Scan the records for lines holding "template". Say how many there are and give nothing else.

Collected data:
"""

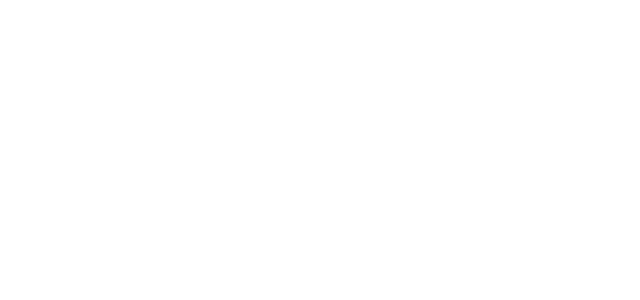
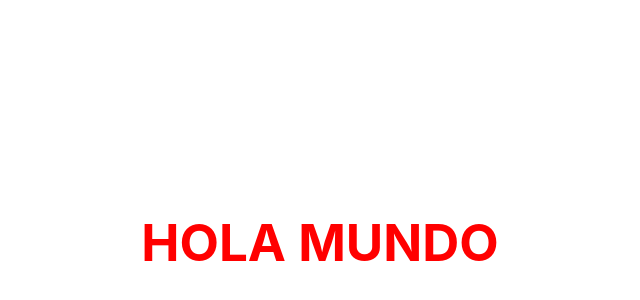
Before and after one commit to EdsonTorres14/guitarla-vue, a Vue app: page / in a window 1280 px wide. Shown: the part 158-458 px from the top of the page, without its empty margins (320-960 px from the left). Built offline with nearby package versions, Linux system fonts and the light colour scheme.

Commit message:
42. Single File Components (SFA) en Vue.js - CSS, JS Y HTML en un solo archivo

```diff
--- a/src/App.vue
+++ b/src/App.vue
@@ -1,7 +1,14 @@
 <script setup>
+    const hola = "Hola Mundo"
 </script>
 
-<template></template>
+<template>
+    <h1>{{ hola }}</h1>
+</template>
 
 <style scoped>
+    h1 {
+        text-transform: uppercase;
+        color: red;
+    }
 </style>
```
Also changed, not shown: notas.txt (added).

"""

» Your solution: 3